**Exercise description:** In the entries below, the word "displayed" appears on some lines. Copy each of those lines.

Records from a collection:
□ □ □ □

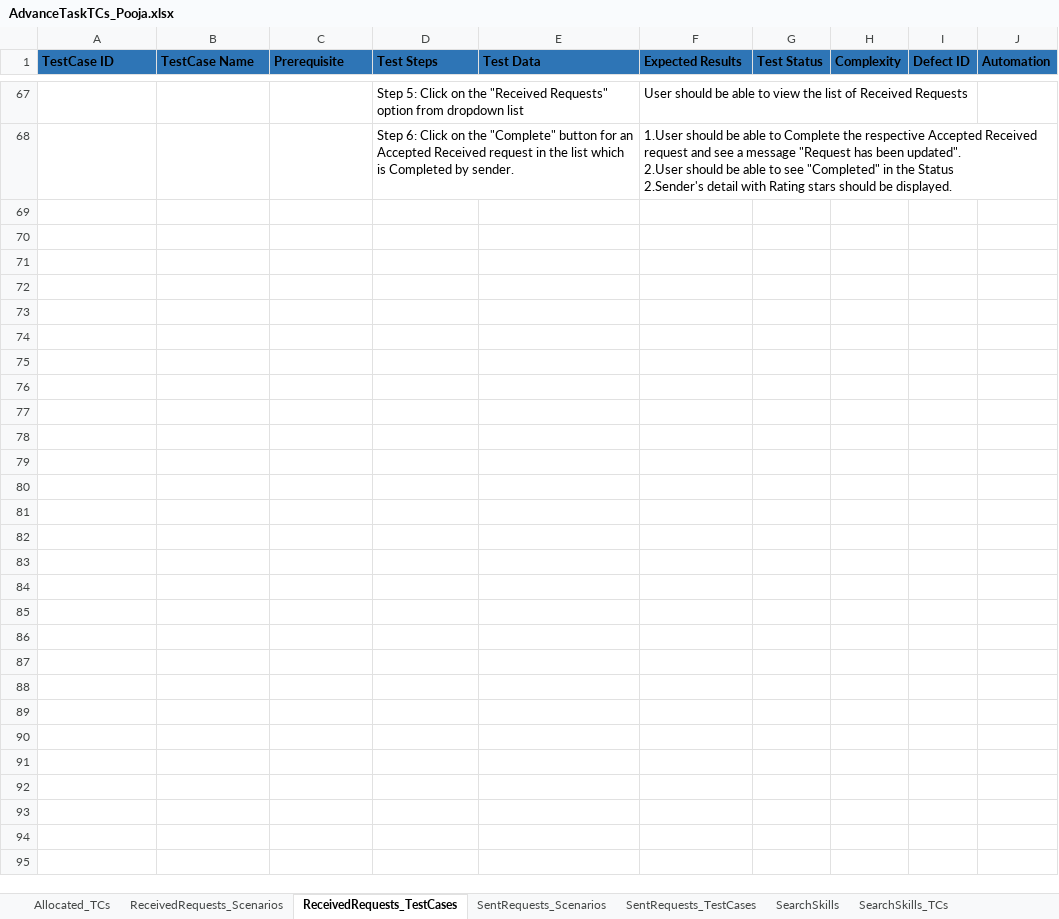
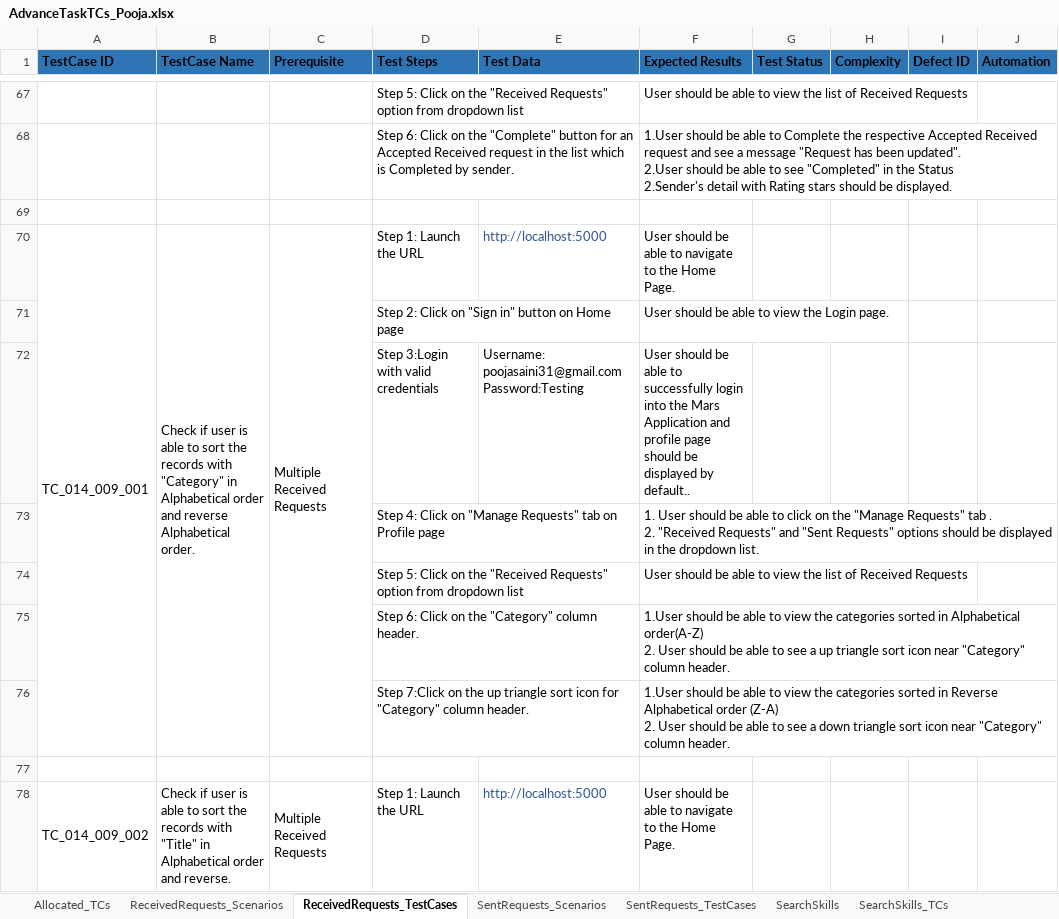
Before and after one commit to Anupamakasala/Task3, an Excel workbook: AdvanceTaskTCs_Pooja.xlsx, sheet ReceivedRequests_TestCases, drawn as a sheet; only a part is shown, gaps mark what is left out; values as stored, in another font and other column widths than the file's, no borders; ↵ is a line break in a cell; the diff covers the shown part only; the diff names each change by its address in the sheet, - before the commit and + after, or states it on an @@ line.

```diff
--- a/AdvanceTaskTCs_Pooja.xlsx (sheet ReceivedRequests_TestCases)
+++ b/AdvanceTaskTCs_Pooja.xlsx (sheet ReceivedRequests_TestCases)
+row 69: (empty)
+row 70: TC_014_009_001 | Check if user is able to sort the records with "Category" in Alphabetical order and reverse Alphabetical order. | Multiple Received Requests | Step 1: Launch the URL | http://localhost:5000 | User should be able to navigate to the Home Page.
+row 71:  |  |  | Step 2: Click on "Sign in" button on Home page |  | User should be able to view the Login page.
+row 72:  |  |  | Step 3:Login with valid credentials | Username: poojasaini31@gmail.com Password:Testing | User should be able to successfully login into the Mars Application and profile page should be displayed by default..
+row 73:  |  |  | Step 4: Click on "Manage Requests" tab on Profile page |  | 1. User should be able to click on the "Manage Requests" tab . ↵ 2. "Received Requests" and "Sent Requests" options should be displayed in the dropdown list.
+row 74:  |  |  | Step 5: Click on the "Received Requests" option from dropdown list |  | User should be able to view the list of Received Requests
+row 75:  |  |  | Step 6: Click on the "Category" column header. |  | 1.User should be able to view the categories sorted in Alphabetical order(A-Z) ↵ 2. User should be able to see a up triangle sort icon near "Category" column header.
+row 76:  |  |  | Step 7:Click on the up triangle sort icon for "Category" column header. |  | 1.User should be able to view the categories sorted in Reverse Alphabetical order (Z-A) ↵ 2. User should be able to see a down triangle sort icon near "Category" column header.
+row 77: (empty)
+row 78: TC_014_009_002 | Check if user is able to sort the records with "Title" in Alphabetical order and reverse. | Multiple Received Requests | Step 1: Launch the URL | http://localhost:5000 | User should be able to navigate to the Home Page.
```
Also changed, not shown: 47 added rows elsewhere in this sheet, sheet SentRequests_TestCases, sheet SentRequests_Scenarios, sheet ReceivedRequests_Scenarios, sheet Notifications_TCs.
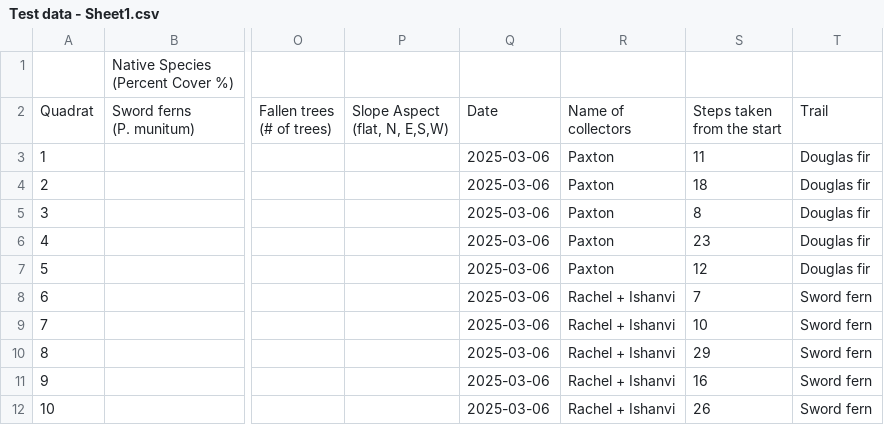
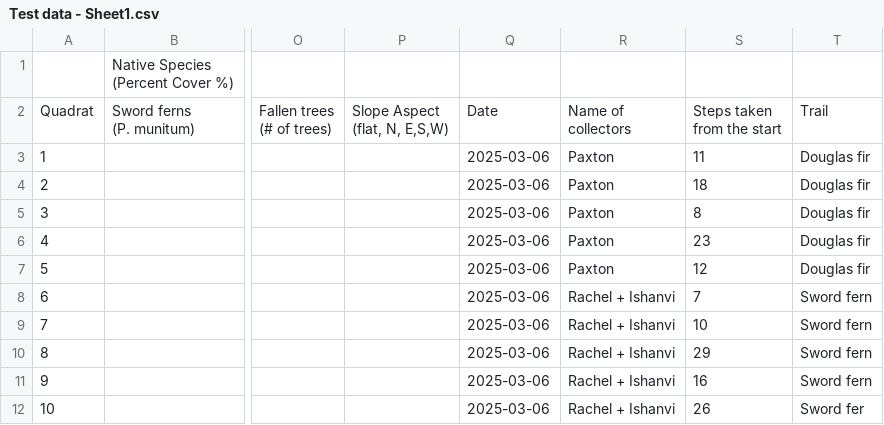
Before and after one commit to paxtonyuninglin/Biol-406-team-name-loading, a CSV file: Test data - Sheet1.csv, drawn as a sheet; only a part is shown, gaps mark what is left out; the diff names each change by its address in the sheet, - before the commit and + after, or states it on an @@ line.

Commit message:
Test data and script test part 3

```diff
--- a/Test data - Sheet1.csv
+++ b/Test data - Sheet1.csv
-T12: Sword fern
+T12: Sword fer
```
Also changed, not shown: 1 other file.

□ □ □ □

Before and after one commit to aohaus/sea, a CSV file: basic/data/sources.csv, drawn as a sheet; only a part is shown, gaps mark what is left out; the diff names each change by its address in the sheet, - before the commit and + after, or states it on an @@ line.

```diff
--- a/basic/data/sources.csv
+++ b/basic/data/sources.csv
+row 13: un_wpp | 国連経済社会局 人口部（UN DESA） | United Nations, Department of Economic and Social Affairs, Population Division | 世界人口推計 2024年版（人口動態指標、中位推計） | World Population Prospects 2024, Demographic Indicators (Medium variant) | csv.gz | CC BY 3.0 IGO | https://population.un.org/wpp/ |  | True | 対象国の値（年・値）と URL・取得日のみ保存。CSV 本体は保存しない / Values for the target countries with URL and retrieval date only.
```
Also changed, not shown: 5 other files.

□ □ □ □

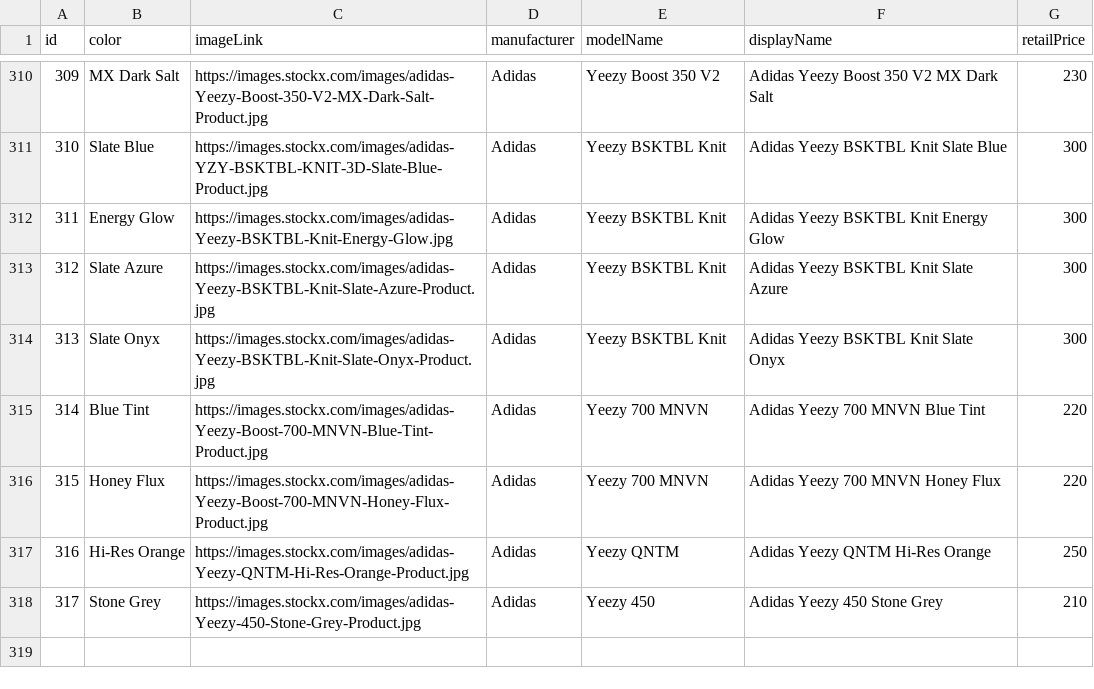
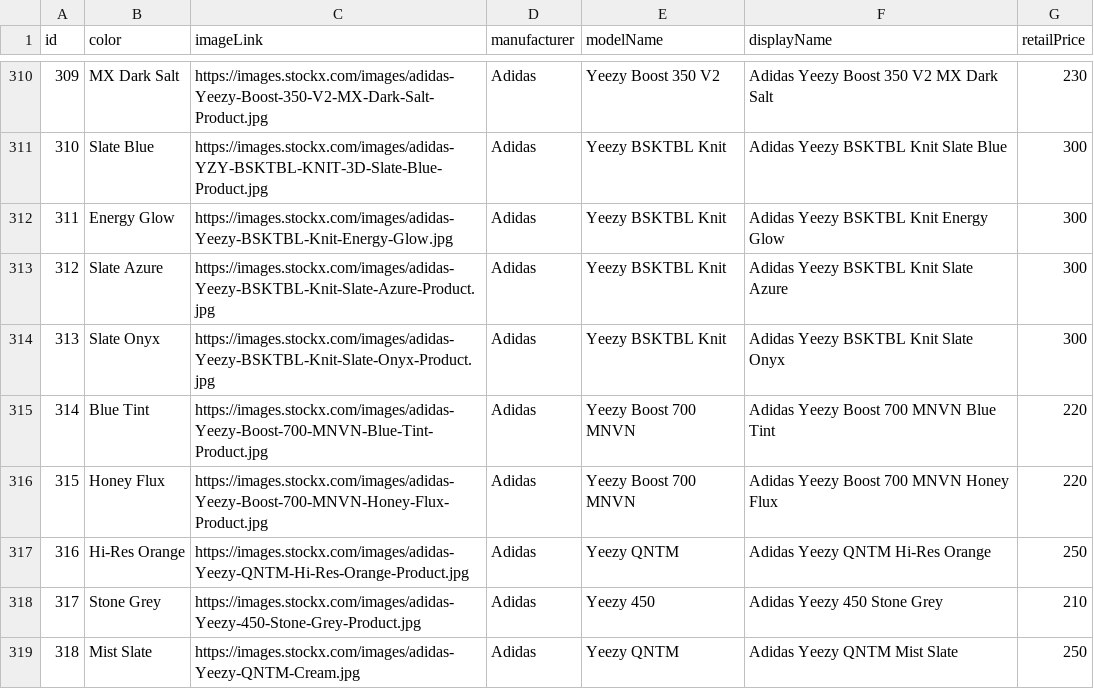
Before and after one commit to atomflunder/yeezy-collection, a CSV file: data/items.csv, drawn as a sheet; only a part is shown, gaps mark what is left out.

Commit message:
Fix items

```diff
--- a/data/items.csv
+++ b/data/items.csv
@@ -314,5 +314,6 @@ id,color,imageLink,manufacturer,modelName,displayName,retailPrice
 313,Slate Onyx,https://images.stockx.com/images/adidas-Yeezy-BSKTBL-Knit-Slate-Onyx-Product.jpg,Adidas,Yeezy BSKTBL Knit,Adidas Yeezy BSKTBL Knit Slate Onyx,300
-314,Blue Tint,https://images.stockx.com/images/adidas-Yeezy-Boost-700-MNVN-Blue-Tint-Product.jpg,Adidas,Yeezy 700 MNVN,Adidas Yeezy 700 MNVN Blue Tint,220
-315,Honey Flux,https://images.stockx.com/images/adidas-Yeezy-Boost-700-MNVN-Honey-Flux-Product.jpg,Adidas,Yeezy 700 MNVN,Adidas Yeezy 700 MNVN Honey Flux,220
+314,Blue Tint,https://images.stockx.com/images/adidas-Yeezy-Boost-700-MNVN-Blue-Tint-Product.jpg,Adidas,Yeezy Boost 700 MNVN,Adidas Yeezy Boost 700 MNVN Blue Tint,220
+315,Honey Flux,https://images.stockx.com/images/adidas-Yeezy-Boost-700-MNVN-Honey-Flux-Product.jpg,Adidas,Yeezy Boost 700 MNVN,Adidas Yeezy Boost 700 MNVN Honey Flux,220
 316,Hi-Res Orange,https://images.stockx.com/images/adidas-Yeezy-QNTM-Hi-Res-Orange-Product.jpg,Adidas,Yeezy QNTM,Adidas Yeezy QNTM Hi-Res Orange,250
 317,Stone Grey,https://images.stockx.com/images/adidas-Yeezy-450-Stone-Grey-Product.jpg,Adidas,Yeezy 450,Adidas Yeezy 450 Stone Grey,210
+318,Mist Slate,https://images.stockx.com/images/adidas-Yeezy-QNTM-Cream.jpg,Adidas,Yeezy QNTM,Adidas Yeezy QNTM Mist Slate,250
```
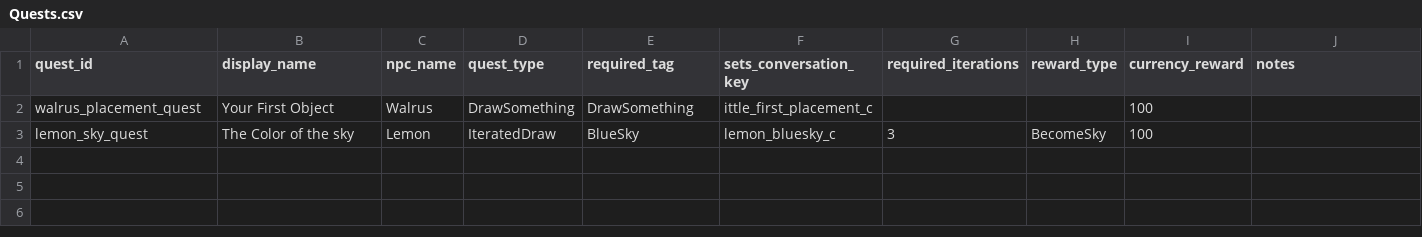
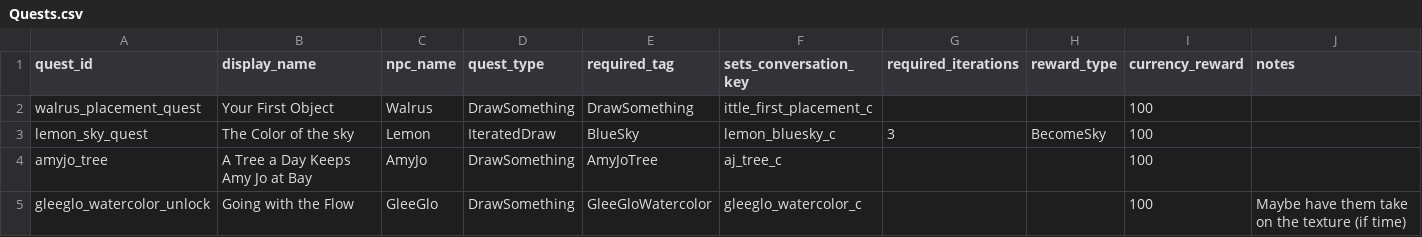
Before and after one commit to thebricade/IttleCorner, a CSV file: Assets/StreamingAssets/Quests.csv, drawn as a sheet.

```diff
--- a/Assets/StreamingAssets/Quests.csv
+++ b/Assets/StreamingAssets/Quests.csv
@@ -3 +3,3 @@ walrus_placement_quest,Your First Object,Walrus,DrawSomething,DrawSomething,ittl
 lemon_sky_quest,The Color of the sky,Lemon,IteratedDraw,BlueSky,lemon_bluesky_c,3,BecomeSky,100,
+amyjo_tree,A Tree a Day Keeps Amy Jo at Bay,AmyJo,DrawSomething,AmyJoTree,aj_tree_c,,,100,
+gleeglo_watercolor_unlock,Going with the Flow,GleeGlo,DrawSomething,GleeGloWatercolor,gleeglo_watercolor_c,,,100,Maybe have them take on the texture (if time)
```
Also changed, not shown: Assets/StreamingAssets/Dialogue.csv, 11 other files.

□ □ □ □

**Solution below:**
+row 72:  |  |  | Step 3:Login with valid credentials | Username: poojasaini31@gmail.com Password:Testing | User should be able to successfully login into the Mars Application and profile page should be displayed by default..
+row 73:  |  |  | Step 4: Click on "Manage Requests" tab on Profile page |  | 1. User should be able to click on the "Manage Requests" tab . ↵ 2. "Received Requests" and "Sent Requests" options should be displayed in the dropdown list.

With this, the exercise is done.